The heaviest counterweight to fear regarding another River Park Square is an urgency to bring the towering Ridpath back from the dead.
Wells has renovated historic buildings across the city, more than a dozen of them in downtown, bringing more renters to the city's core. In discussions of downtown's overall health, getting people to actually live there, not just eat or shop, is a recurring theme. The more eyes on the street, the theory goes, the safer and, in turn, busier the area.
"I have not been in a conversation about downtown in last four years that has not involved the Ridpath. ... It's like [businesses in that area] have this huge, dark cloud above them that has just killed things," Councilman Jon Snyder said at a finance committee meeting last week. He acknowledged the risk of Section 108 loans, but pushed Cooley to move forward:
"Is there some risk? Sure. But nothing good is ever achieved in the civic context without some sort of risk."
Wells and his partners currently own the top two floors of the Ridpath, part of the first floor and the sign on the roof. While he's not the only developer who has eyed the project, his plans are the furthest along. The Section 108 loans would be part of a $16.1 million funding package, which also includes money from local investors, tax credits (because the building is on the historic register) and a separate private loan. The total, Wells says, would fund the purchase of the rest of the building and its renovation into apartments, including "micro-units," and restaurant and shopping space. (With rent starting at $425 for 300 square feet, the apartments are considered low- to moderate-income housing, making them eligible for HUD loans, Cooley says.) After posting ads on Craigslist starting last fall, Wells says 161 people are on a waiting list for the apartments.
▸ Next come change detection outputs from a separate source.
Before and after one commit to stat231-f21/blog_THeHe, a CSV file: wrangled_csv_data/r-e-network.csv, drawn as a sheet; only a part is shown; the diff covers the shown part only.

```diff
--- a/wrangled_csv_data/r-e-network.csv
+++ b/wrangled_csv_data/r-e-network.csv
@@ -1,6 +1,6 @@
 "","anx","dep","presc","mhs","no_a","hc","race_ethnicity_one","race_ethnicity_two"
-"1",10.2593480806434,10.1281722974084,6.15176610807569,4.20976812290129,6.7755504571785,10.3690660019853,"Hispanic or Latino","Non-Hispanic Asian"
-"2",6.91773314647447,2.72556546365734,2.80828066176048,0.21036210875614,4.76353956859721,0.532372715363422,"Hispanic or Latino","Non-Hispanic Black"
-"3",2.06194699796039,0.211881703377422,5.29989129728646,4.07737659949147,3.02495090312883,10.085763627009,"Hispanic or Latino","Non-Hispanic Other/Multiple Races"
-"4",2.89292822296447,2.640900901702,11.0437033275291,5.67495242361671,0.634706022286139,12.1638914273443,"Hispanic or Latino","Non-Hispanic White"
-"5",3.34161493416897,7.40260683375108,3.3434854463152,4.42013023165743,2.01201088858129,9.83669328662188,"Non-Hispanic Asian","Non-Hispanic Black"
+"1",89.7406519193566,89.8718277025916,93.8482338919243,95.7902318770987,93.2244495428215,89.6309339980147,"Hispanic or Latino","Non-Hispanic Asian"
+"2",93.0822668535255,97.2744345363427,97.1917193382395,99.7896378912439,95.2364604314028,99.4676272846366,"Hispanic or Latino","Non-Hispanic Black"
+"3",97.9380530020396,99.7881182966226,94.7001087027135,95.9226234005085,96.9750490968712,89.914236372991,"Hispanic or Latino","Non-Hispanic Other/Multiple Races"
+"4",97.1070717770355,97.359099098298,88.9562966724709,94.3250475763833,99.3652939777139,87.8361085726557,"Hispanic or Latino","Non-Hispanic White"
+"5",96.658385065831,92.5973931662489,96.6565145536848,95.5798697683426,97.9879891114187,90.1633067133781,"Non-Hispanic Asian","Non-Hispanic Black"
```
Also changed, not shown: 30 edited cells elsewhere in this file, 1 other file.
While Wells is glad to see the city weighing his request for Section 108 loans, he believes one significant roadblock remains at City Hall. Since River Park Square, the city council passed changes to the city code requiring any developer receiving Section 108 loans to get a letter of credit from a bank, essentially stating that it will back the borrower in case of a default. Those who pushed for the reforms saw them as a major protection for citizens. Wells calls them a "poison pill" meant to prevent public-private partnerships. He says letters of credit are "functionally impossible" to get, and he's hoping the council will grant him a waiver, which it's allowed to do after a public hearing.
"When you ask a bank to provide a letter of credit, they'd rather produce the loan because they can actually make the money off it," Wells says. "Even if you could persuade a bank to do it, you'd basically have to prove you didn't need [the loan] in the first place."
As discussions continue inside City Hall, the final indicator of whether Spokane is ready to once again bet its community development dollars on a big project may be public process.
In order to make a deal that includes using the loans, the city must amend its plans for how it will spend HUD grant dollars. That means first changing its "citizen participation plan" to start the discussion about the loans. Then, if the loans will be used, it must change its annual and five-year CDBG spending plans.
At minimum, that means 30-day comment periods for each change, but Jonathan Mallahan, director of the city's community and neighborhood services division, which oversees the disbursement of CDBG funds, says he hopes for more. He says his department will look for other ways to engage citizens, like hosting a telephone town hall for people who can't make it to a physical meeting, or presenting to the Community Assembly, the meeting of all the neighborhood councils.
"We want people to have the information they need to feel informed and have an opportunity to impact the decision-making," he says. "At the end of the day, feedback and confidence from citizens is a key component."♦